─── SOURCE DATA

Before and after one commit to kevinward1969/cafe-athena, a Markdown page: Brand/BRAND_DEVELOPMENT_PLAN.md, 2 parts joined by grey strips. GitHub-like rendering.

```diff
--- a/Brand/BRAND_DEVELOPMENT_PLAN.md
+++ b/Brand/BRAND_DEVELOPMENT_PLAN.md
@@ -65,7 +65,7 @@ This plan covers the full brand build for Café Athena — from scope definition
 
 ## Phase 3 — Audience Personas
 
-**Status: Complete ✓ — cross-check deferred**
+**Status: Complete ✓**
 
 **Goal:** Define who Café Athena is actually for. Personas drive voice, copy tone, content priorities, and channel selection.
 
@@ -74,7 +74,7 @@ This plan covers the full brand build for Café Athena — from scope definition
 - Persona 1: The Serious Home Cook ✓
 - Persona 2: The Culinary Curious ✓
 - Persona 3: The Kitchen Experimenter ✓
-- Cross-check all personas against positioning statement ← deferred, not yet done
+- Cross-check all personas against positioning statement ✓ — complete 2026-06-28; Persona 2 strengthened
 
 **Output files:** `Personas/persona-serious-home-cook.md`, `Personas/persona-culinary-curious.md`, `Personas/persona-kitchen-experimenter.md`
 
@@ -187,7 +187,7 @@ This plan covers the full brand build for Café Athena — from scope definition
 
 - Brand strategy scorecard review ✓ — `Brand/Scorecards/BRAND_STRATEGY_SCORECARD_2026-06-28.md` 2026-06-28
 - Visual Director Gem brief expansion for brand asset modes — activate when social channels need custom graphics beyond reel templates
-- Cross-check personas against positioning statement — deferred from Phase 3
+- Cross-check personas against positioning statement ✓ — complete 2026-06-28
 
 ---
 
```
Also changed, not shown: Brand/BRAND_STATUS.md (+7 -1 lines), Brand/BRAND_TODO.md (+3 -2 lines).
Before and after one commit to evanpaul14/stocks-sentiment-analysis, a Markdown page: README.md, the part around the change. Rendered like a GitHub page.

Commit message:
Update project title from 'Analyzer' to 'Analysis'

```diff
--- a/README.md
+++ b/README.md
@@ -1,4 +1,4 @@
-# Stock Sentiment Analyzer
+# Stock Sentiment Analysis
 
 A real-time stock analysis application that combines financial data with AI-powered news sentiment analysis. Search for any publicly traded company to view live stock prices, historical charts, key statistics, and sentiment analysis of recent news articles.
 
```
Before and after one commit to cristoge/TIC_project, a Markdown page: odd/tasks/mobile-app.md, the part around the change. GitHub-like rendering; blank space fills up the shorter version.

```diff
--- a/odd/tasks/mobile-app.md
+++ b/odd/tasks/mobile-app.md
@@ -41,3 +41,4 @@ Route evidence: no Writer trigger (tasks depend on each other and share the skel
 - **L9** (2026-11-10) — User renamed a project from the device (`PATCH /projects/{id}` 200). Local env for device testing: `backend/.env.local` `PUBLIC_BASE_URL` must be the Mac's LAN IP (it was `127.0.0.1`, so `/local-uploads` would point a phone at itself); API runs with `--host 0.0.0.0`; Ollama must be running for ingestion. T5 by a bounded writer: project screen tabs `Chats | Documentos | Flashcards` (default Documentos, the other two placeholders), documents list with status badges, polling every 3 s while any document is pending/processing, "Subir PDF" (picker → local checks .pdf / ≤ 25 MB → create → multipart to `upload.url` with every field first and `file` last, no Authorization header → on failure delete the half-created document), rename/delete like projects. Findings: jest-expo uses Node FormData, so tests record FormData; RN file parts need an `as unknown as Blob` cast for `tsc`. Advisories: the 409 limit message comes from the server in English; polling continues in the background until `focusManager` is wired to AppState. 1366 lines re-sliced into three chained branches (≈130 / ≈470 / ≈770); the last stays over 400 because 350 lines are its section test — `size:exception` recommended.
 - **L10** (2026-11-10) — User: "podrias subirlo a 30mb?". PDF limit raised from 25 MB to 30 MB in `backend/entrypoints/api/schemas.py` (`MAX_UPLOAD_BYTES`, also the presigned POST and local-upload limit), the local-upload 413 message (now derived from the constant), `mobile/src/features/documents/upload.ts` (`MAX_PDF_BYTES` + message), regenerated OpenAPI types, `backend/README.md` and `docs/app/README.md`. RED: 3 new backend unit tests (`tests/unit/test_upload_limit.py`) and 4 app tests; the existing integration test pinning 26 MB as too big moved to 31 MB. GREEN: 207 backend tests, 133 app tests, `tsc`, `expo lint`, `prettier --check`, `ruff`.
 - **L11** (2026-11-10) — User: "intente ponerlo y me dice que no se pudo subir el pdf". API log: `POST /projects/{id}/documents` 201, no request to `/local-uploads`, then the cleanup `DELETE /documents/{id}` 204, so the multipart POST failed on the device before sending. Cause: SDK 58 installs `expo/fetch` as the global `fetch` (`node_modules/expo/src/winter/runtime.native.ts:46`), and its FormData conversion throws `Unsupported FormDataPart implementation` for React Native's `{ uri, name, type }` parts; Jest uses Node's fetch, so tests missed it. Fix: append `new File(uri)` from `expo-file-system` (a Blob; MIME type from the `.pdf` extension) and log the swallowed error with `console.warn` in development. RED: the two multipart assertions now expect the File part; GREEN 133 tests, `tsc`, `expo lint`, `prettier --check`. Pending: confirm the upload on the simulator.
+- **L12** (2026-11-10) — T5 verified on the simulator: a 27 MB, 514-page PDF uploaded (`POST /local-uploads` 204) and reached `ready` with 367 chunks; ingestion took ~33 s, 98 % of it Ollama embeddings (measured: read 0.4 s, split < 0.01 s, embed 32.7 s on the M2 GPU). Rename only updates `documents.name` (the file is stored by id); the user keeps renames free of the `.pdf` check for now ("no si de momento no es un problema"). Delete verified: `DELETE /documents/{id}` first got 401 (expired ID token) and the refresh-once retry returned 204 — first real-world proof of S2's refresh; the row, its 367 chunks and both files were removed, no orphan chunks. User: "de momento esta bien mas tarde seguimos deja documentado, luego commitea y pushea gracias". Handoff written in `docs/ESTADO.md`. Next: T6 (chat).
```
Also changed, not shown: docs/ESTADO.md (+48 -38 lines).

──────

TASK STATEMENT
Wherever the string "full" appears in the entries above, return the line it appears on.

ANSWER TO THIS TASK
@@ -65,7 +65,7 @@ This plan covers the full brand build for Café Athena — from scope definition
@@ -74,7 +74,7 @@ This plan covers the full brand build for Café Athena — from scope definition
@@ -187,7 +187,7 @@ This plan covers the full brand build for Café Athena — from scope definition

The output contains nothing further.